The Dodgers, with less than two weeks until Opening Day, are trying not to panic.

"I'm glad it's here. Spring Training is for working things out," said manager Don Mattingly, who noted that White Sox hitters battled Guerrier in the seventh inning. "He's not a guy I worry about."

Guerrier said he's not worried either.

"Last spring I didn't give up a run, and the spring before that was a rough one and I had a good year," he said. "It's one of those things. I hope to get it figured out next time."

Mattingly confident offense in good shape

GLENDALE, Ariz. -- Sunday morning, manager Don Mattingly said the Dodgers would score runs this season, and in the afternoon they did, rallying to beat the White Sox, 9-7.

Nevermind that five of the runs scored on homers by non-roster infielders Corey Smith and Jaime Pedroza, borrowed from Minor League camp. The Dodgers did get a two-run homer from Matt Kemp and two more hits from Andre Ethier. "We're going to be all right," Mattingly said. "We'll score runs. Obviously, we're counting on guys to do what they do. Guys have to have good years. If the guys have solid years, we're going to score runs. I'm really not worried about the offense."

Regardless of Casey Blake's availability, Mattingly said he plans to stick with the framework of the lineup he's been using. Rafael Furcal will lead off, Blake or his replacement would bat second, followed by Ethier, Kemp, James Loney, Juan Uribe, the left-field platoon of Marcus Thames or Jay Gibbons, and catcher Rod Barajas or Dioner Navarro.
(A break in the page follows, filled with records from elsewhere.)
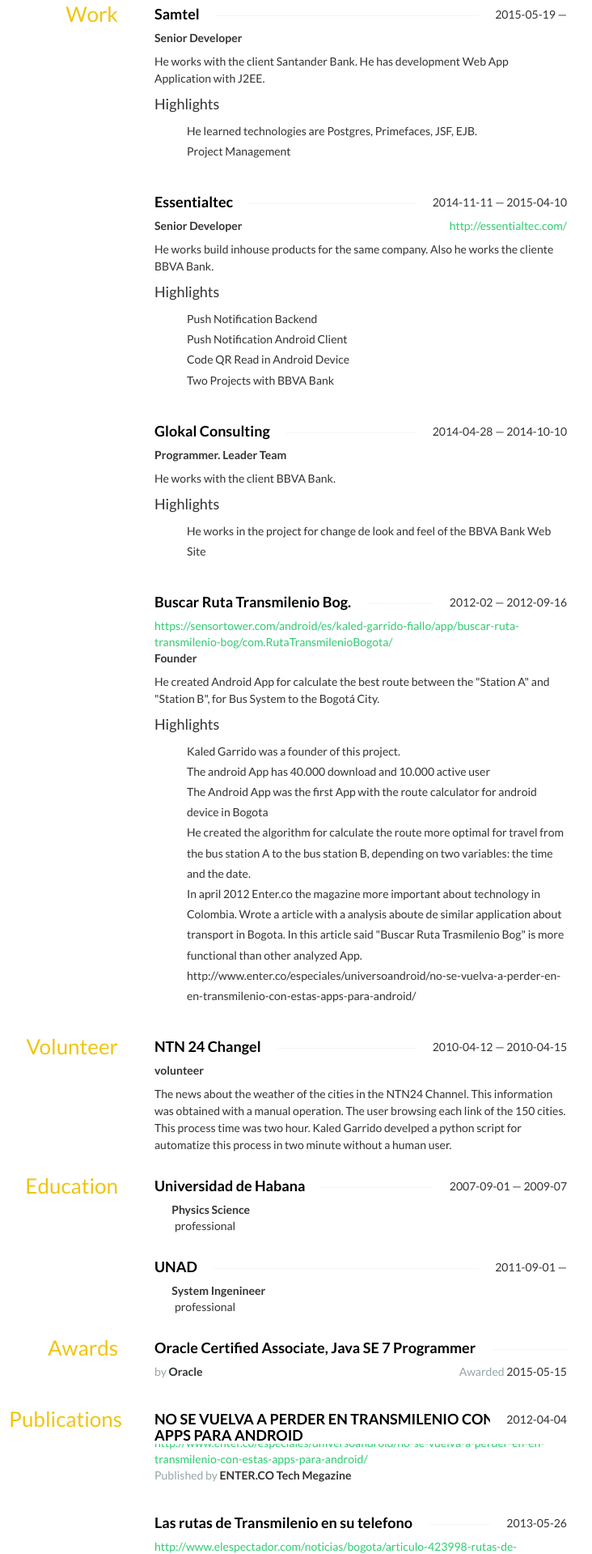
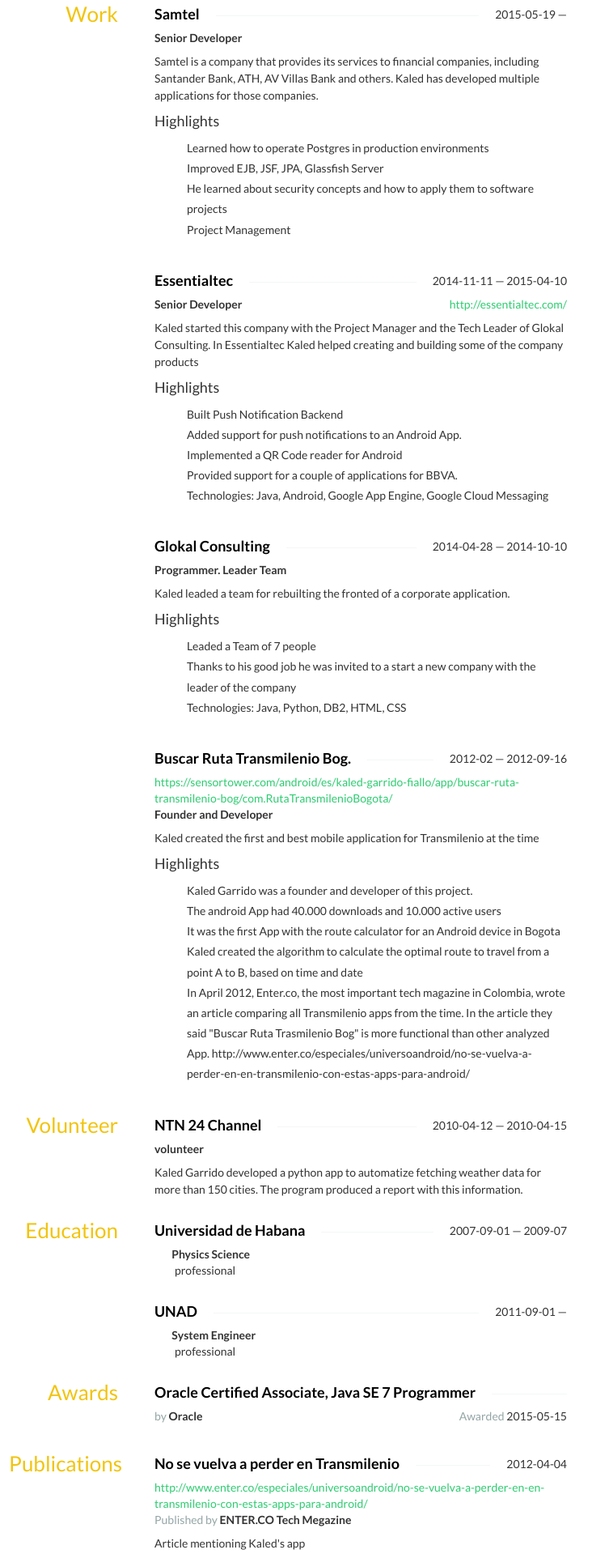
Before and after one commit to kldgarrido/kldgarrido.github.io, a plain HTML site: page index.html in a window 1280 px wide. Shown: the part 659-2578 px from the top of the page at 81% size, without its empty margins (284-1016 px from the left). Drawn offline with nearby package versions, Linux system fonts and the light colour scheme; some icons are missing.

Commit message:
New change

```diff
--- a/index.html
+++ b/index.html
@@ -32,7 +32,7 @@ SENIOR DEVELOPER
 <div class="row">
 <div class="col-sm-6">
 <strong>Email</strong>
-<div class="email"><a class="__cf_email__" href="/cdn-cgi/l/email-protection" data-cfemail="dab1b6bebdbba8a8b3beb59abdb7bbb3b6f4b9b5b7">[email&#160;protected]</a><script data-cfhash='f9e31' type="text/javascript">/* <![CDATA[ */!function(t,e,r,n,c,a,p){try{t=document.currentScript||function(){for(t=document.getElementsByTagName('script'),e=t.length;e--;)if(t[e].getAttribute('data-cfhash'))return t[e]}();if(t&&(c=t.previousSibling)){p=t.parentNode;if(a=c.getAttribute('data-cfemail')){for(e='',r='0x'+a.substr(0,2)|0,n=2;a.length-n;n+=2)e+='%'+('0'+('0x'+a.substr(n,2)^r).toString(16)).slice(-2);p.replaceChild(document.createTextNode(decodeURIComponent(e)),c)}p.removeChild(t)}}catch(u){}}()/* ]]> */</script></div>
+<div class="email"><a class="__cf_email__" href="/cdn-cgi/l/email-protection" data-cfemail="e48f8880838596968d808ba48389858d88ca878b89">[email&#160;protected]</a><script data-cfhash='f9e31' type="text/javascript">/* <![CDATA[ */!function(t,e,r,n,c,a,p){try{t=document.currentScript||function(){for(t=document.getElementsByTagName('script'),e=t.length;e--;)if(t[e].getAttribute('data-cfhash'))return t[e]}();if(t&&(c=t.previousSibling)){p=t.parentNode;if(a=c.getAttribute('data-cfemail')){for(e='',r='0x'+a.substr(0,2)|0,n=2;a.length-n;n+=2)e+='%'+('0'+('0x'+a.substr(n,2)^r).toString(16)).slice(-2);p.replaceChild(document.createTextNode(decodeURIComponent(e)),c)}p.removeChild(t)}}catch(u){}}()/* ]]> */</script></div>
 </div>
 <div class="col-sm-6">
 <strong>Phone</strong>
@@ -108,11 +108,13 @@ Twitter
 Senior Developer
 </div>
 <div class="summary">
-<p>He works with the client Santander Bank. He has development Web App Application with J2EE.</p>
+<p>Samtel is a company that provides its services to financial companies, including Santander Bank, ATH, AV Villas Bank and others. Kaled has developed multiple applications for those companies.</p>
 </div>
 <h4>Highlights</h4>
 <ul class="highlights">
-<li class="bullet"> He learned technologies are Postgres, Primefaces, JSF, EJB.</li>
+<li class="bullet">Learned how to operate Postgres in production environments</li>
+<li class="bullet">Improved EJB, JSF, JPA, Glassfish Server</li>
+<li class="bullet">He learned about security concepts and how to apply them to software projects</li>
 <li class="bullet">Project Management</li>
 </ul>
 </div>
@@ -130,14 +132,15 @@ Senior Developer
 Senior Developer
 </div>
 <div class="summary">
-<p>He works build inhouse products for the same company. Also he works the cliente BBVA Bank.</p>
+<p>Kaled started this company with the Project Manager and the Tech Leader of Glokal Consulting. In Essentialtec Kaled helped creating and building some of the company products </p>
 </div>
 <h4>Highlights</h4>
 <ul class="highlights">
-<li class="bullet">Push Notification Backend</li>
-<li class="bullet">Push Notification Android Client</li>
-<li class="bullet">Code QR Read in Android Device</li>
-<li class="bullet">Two Projects with BBVA Bank</li>
+<li class="bullet">Built Push Notification Backend</li>
+<li class="bullet">Added support for push notifications to an Android App.</li>
+<li class="bullet">Implemented a QR Code reader for Android</li>
+<li class="bullet">Provided support for a couple of applications for BBVA.</li>
+<li class="bullet">Technologies: Java, Android, Google App Engine, Google Cloud Messaging</li>
 </ul>
 </div>
 <div class="col-sm-12">
@@ -154,11 +157,13 @@ Senior Developer
 Programmer. Leader Team
 </div>
 <div class="summary">
-<p>He works with the client BBVA Bank. </p>
+<p>Kaled leaded a team for rebuilting the fronted of a corporate application.</p>
 </div>
 <h4>Highlights</h4>
 <ul class="highlights">
-<li class="bullet">He works in the project for change de look and feel of the BBVA Bank Web Site </li>
+<li class="bullet">Leaded a Team of 7 people</li>
+<li class="bullet">Thanks to his good job he was invited to a start a new company with the leader of the company</li>
+<li class="bullet">Technologies: Java, Python, DB2, HTML, CSS</li>
 </ul>
 </div>
 <div class="col-sm-12">
@@ -172,18 +177,18 @@ Programmer. Leader Team
 <a href="https://sensortower.com/android/es/kaled-garrido-fiallo/app/buscar-ruta-transmilenio-bog/com.RutaTransmilenioBogota/">https://sensortower.com/android/es/kaled-garrido-fiallo/app/buscar-ruta-transmilenio-bog/com.RutaTransmilenioBogota/</a>
 </div>
 <div class="position">
-Founder
+Founder and Developer
 </div>
 <div class="summary">
-<p>He created Android App for calculate the best route between the &quot;Station A&quot; and &quot;Station B&quot;, for Bus System to the Bogotá City. </p>
+<p>Kaled created the first and best mobile application for Transmilenio at the time</p>
 </div>
 <h4>Highlights</h4>
 <ul class="highlights">
-<li class="bullet">Kaled Garrido was a founder of this project.</li>
-<li class="bullet">The android App has 40.000 download and 10.000 active user</li>
-<li class="bullet">The Android App was the first App with the route calculator for android device in Bogota</li>
-<li class="bullet">He created the algorithm for calculate the route more optimal for travel from the bus station A to the bus station B, depending on two variables: the time and the date.</li>
-<li class="bullet">In april 2012 Enter.co the magazine more important about technology in Colombia. Wrote a article with a analysis aboute de similar application about transport in Bogota. In this article said &quot;Buscar Ruta Trasmilenio Bog&quot; is more functional than other analyzed App. http://www.enter.co/especiales/universoandroid/no-se-vuelva-a-perder-en-en-transmilenio-con-estas-apps-para-android/</li>
+<li class="bullet">Kaled Garrido was a founder and developer of this project.</li>
+<li class="bullet">The android App had 40.000 downloads and 10.000 active users</li>
+<li class="bullet">It was the first App with the route calculator for an Android device in Bogota</li>
+<li class="bullet">Kaled created the algorithm to calculate the optimal route to travel from a point A to B, based on time and date</li>
+<li class="bullet">In April 2012, Enter.co, the most important tech magazine in Colombia, wrote an article comparing all Transmilenio apps from the time. In the article they said &quot;Buscar Ruta Trasmilenio Bog&quot; is more functional than other analyzed App. http://www.enter.co/especiales/universoandroid/no-se-vuelva-a-perder-en-en-transmilenio-con-estas-apps-para-android/</li>
 <li class="bullet"></li>
 </ul>
 </div>
@@ -198,7 +203,7 @@ Founder
 <div class="row">
 <div class="col-sm-12">
 <h4 class="strike-through">
-<span>NTN 24 Changel</span>
+<span>NTN 24 Channel</span>
 <span class="date">
 2010-04-12 — 2010-04-15
 </span>
@@ -210,7 +215,7 @@ Founder
 volunteer
 </div>
 <div class="summary">
-<p>The news about the weather of the cities in the NTN24 Channel. This information was obtained with a manual operation. The user browsing each link of the 150 cities. This process time was two hour. Kaled Garrido develped a python script for automatize this process in two minute without a human user.</p>
+<p>Kaled Garrido developed a python app to automatize fetching weather data for more than 150 cities. The program produced a report with this information.</p>
 </div>
 </div>
 </div>
@@ -244,7 +249,7 @@ professional
 </span>
 </h4>
 <div class="area">
-System Ingenineer
+System Engineer
 </div>
 <div class="studyType">
 professional
@@ -285,7 +290,7 @@ professional
 <div class="row">
 <div class="col-sm-12">
 <h4 class="strike-through">
-<span>NO SE VUELVA A PERDER EN TRANSMILENIO CON ESTAS APPS PARA ANDROID</span>
+<span>No se vuelva a perder en Transmilenio</span>
 <span class="date">
 2012-04-04
 </span>
@@ -298,7 +303,7 @@ professional
 <strong>ENTER.CO Tech Megazine</strong>
 </div>
 <div class="summary">
-<p></p>
+<p>Article mentioning Kaled&#x27;s app</p>
 </div>
 </div>
 <div class="col-sm-12">
@@ -316,7 +321,7 @@ professional
 <strong>ELESPECTADOR Newspaper</strong>
 </div>
 <div class="summary">
-<p></p>
+<p>Article dedicated to Kaled&#x27;s app</p>
 </div>
 </div>
 <div class="col-sm-12">
@@ -334,7 +339,7 @@ professional
 <strong>BLURADIO Radio Station</strong>
 </div>
 <div class="summary">
-<p></p>
+<p>Live interview with Kaled</p>
 </div>
 </div>
 <div class="col-sm-12">
@@ -352,7 +357,7 @@ professional
 <strong>Soy Digital 2.0 TV Program</strong>
 </div>
 <div class="summary">
-<p></p>
+<p>TV program with Kaled</p>
 </div>
 </div>
 </div>
@@ -372,9 +377,7 @@ professional
 <li>HTML5</li>
 <li>CSS</li>
 <li>Javascript</li>
-<li>Spring MVC</li>
-<li>PHP</li>
-<li>Django</li>
+<li>Bootstrap</li>
 </ul>
 </div>
 <div class="col-sm-6">
@@ -382,8 +385,12 @@ professional
 <h4>Backend</h4>
 </div>
 <ul class="keywords">
-<li>Spring Boot</li>
+<li>Spring Boot (microservices)</li>
+<li>Spring MVC</li>
 <li>J2EE</li>
+<li>Rails (junior)</li>
+<li>Django</li>
+<li>PHP</li>
 </ul>
 </div>
 <div class="col-sm-6">
@@ -412,11 +419,12 @@ professional
 <li>MySQL</li>
 <li>Oracle</li>
 <li>DB2</li>
+<li>SQLite</li>
 </ul>
 </div>
 <div class="col-sm-6">
 <div class="name">
-<h4>SO</h4>
+<h4>OS</h4>
 </div>
 <ul class="keywords">
 <li>Linux Ubuntu</li>
@@ -474,6 +482,8 @@ Native speaker
 </div>
 <ul class="keywords">
 <li>Mountain Bike</li>
+<li>Cars</li>
+<li>Science</li>
 </ul>
 </div>
 </div>
```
Against left-handed pitching, Uribe and Loney would probably switch places.

An exception would be on days Tony Gwynn plays left field, because Mattingly said he likes Gwynn in the No. 2 hole.

Relief trio in fine form on Sunday

GLENDALE, Ariz. -- Jonathan Broxton, Hong-Chih Kuo and Mike MacDougal pitched perfect innings of relief Sunday and seem ready for the season to start.

Broxton, the closer coming off a bad second half of last season, will appear on back-to-back days for the first time this spring on Monday.

"I'm happy with where I am," he said. "Now it's time to start fine-tuning it, to zero-in with all my pitches so everything is perfect."

Broxton said his arm strength is improving at his normal spring pace. Pitching coach Rick Honeycutt said Broxton's fastball was clocked at 95 mph in his previous outing but he hadn't checked on this one.

"Power pitchers don't feel at full strength when they get here, or we wouldn't have to be here," Broxton said. It's a process to go through. Even if you feel 100 percent, the [radar] numbers are not there now. Once the lights come on you amp up a little bit."

Kuo won't throw on consecutive days until well into the season, said Honeycutt, to preserve his brittle elbow.

MacDougal, a non-roster invitee virtually assured of a spot on the team, ran his spring scoreless innings streak to 6 1/3 innings by pitching the ninth for his second save. He has allowed three hits.

Good news on Padilla, Garland

GLENDALE, Ariz. -- Injured Dodgers pitchers Vicente Padilla and Jon Garland had upbeat news Sunday in their respective rehabs from injury.

Padilla resumed playing catch Sunday and said he felt better than he did Saturday, when he skipped catch the day after his first bullpen session. Padilla is healing from Feb. 24 surgery to free an entrapped radial nerve in his right forearm.

Meanwhile, Garland said he now is playing catch up to 70 feet with no discomfort from the oblique strain he suffered in a March 9 game. Garland said he didn't know what the next step would be, but he was optimistic that he's making progress without a setback.

Neither pitcher is expected to be ready for Opening Day. Padilla might be ready sooner than Garland because he needs to build arm strength for only an inning or two of relief and not the six or more innings needed by Garland in order to start.